SOURCE MATERIAL —
● ● ● ● ●
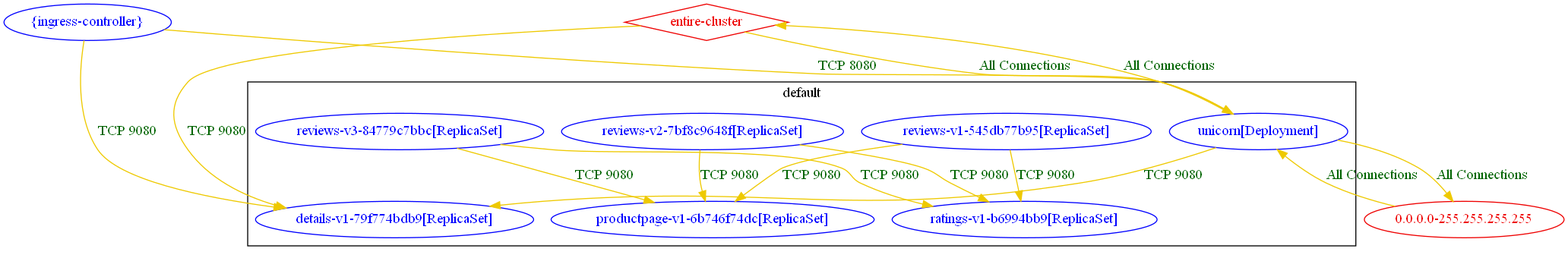
The Graphviz diagram test_outputs/connlist/exposure_k8s_ingress_test_new_connlist_output.dot.png in np-guard/netpol-analyzer, before a commit. Its source is kept beside it as test_outputs/connlist/exposure_k8s_ingress_test_new_connlist_output.dot.
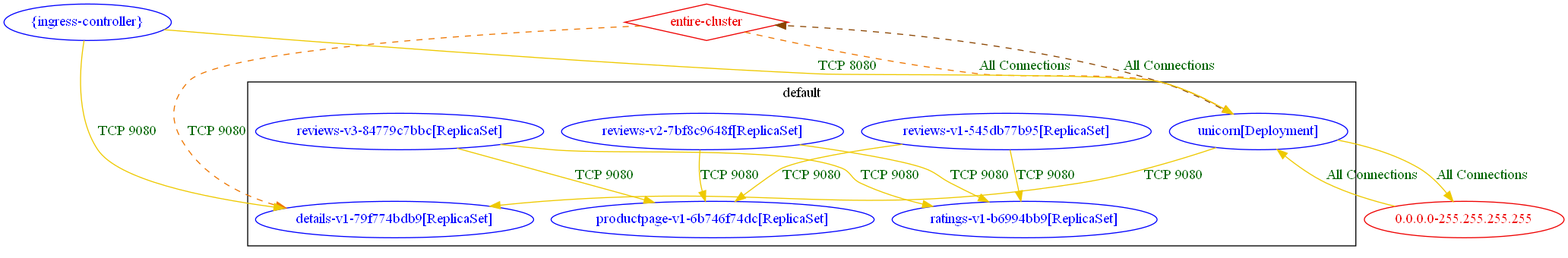
Above is the later version.

Diff of the diagram source:
```diff
@@ -23,9 +23,9 @@
 	"default/reviews-v3-84779c7bbc[ReplicaSet]" -> "default/ratings-v1-b6994bb9[ReplicaSet]" [label="TCP 9080" color="gold2" fontcolor="darkgreen"]
 	"default/unicorn[Deployment]" -> "0.0.0.0-255.255.255.255" [label="All Connections" color="gold2" fontcolor="darkgreen"]
 	"default/unicorn[Deployment]" -> "default/details-v1-79f774bdb9[ReplicaSet]" [label="TCP 9080" color="gold2" fontcolor="darkgreen"]
-	"default/unicorn[Deployment]" -> "entire-cluster" [label="All Connections" color="gold2" fontcolor="darkgreen" weight=0.5]
-	"entire-cluster" -> "default/details-v1-79f774bdb9[ReplicaSet]" [label="TCP 9080" color="gold2" fontcolor="darkgreen" weight=1]
-	"entire-cluster" -> "default/unicorn[Deployment]" [label="All Connections" color="gold2" fontcolor="darkgreen" weight=1]
+	"default/unicorn[Deployment]" -> "entire-cluster" [label="All Connections" color="darkorange4" fontcolor="darkgreen" weight=0.5 style=dashed]
+	"entire-cluster" -> "default/details-v1-79f774bdb9[ReplicaSet]" [label="TCP 9080" color="darkorange2" fontcolor="darkgreen" weight=1 style=dashed]
+	"entire-cluster" -> "default/unicorn[Deployment]" [label="All Connections" color="darkorange2" fontcolor="darkgreen" weight=1 style=dashed]
 	"{ingress-controller}" -> "default/details-v1-79f774bdb9[ReplicaSet]" [label="TCP 9080" color="gold2" fontcolor="darkgreen"]
 	"{ingress-controller}" -> "default/unicorn[Deployment]" [label="TCP 8080" color="gold2" fontcolor="darkgreen"]
 }
```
● ● ● ● ●
In the material above, repeat each entry exactly and omit every picture.

EXPECTED OUTPUT —
The Graphviz diagram test_outputs/connlist/exposure_k8s_ingress_test_new_connlist_output.dot.png in np-guard/netpol-analyzer, before a commit. Its source is kept beside it as test_outputs/connlist/exposure_k8s_ingress_test_new_connlist_output.dot.
Above is the later version.

Diff of the diagram source:
```diff
@@ -23,9 +23,9 @@
 	"default/reviews-v3-84779c7bbc[ReplicaSet]" -> "default/ratings-v1-b6994bb9[ReplicaSet]" [label="TCP 9080" color="gold2" fontcolor="darkgreen"]
 	"default/unicorn[Deployment]" -> "0.0.0.0-255.255.255.255" [label="All Connections" color="gold2" fontcolor="darkgreen"]
 	"default/unicorn[Deployment]" -> "default/details-v1-79f774bdb9[ReplicaSet]" [label="TCP 9080" color="gold2" fontcolor="darkgreen"]
-	"default/unicorn[Deployment]" -> "entire-cluster" [label="All Connections" color="gold2" fontcolor="darkgreen" weight=0.5]
-	"entire-cluster" -> "default/details-v1-79f774bdb9[ReplicaSet]" [label="TCP 9080" color="gold2" fontcolor="darkgreen" weight=1]
-	"entire-cluster" -> "default/unicorn[Deployment]" [label="All Connections" color="gold2" fontcolor="darkgreen" weight=1]
+	"default/unicorn[Deployment]" -> "entire-cluster" [label="All Connections" color="darkorange4" fontcolor="darkgreen" weight=0.5 style=dashed]
+	"entire-cluster" -> "default/details-v1-79f774bdb9[ReplicaSet]" [label="TCP 9080" color="darkorange2" fontcolor="darkgreen" weight=1 style=dashed]
+	"entire-cluster" -> "default/unicorn[Deployment]" [label="All Connections" color="darkorange2" fontcolor="darkgreen" weight=1 style=dashed]
 	"{ingress-controller}" -> "default/details-v1-79f774bdb9[ReplicaSet]" [label="TCP 9080" color="gold2" fontcolor="darkgreen"]
 	"{ingress-controller}" -> "default/unicorn[Deployment]" [label="TCP 8080" color="gold2" fontcolor="darkgreen"]
 }
```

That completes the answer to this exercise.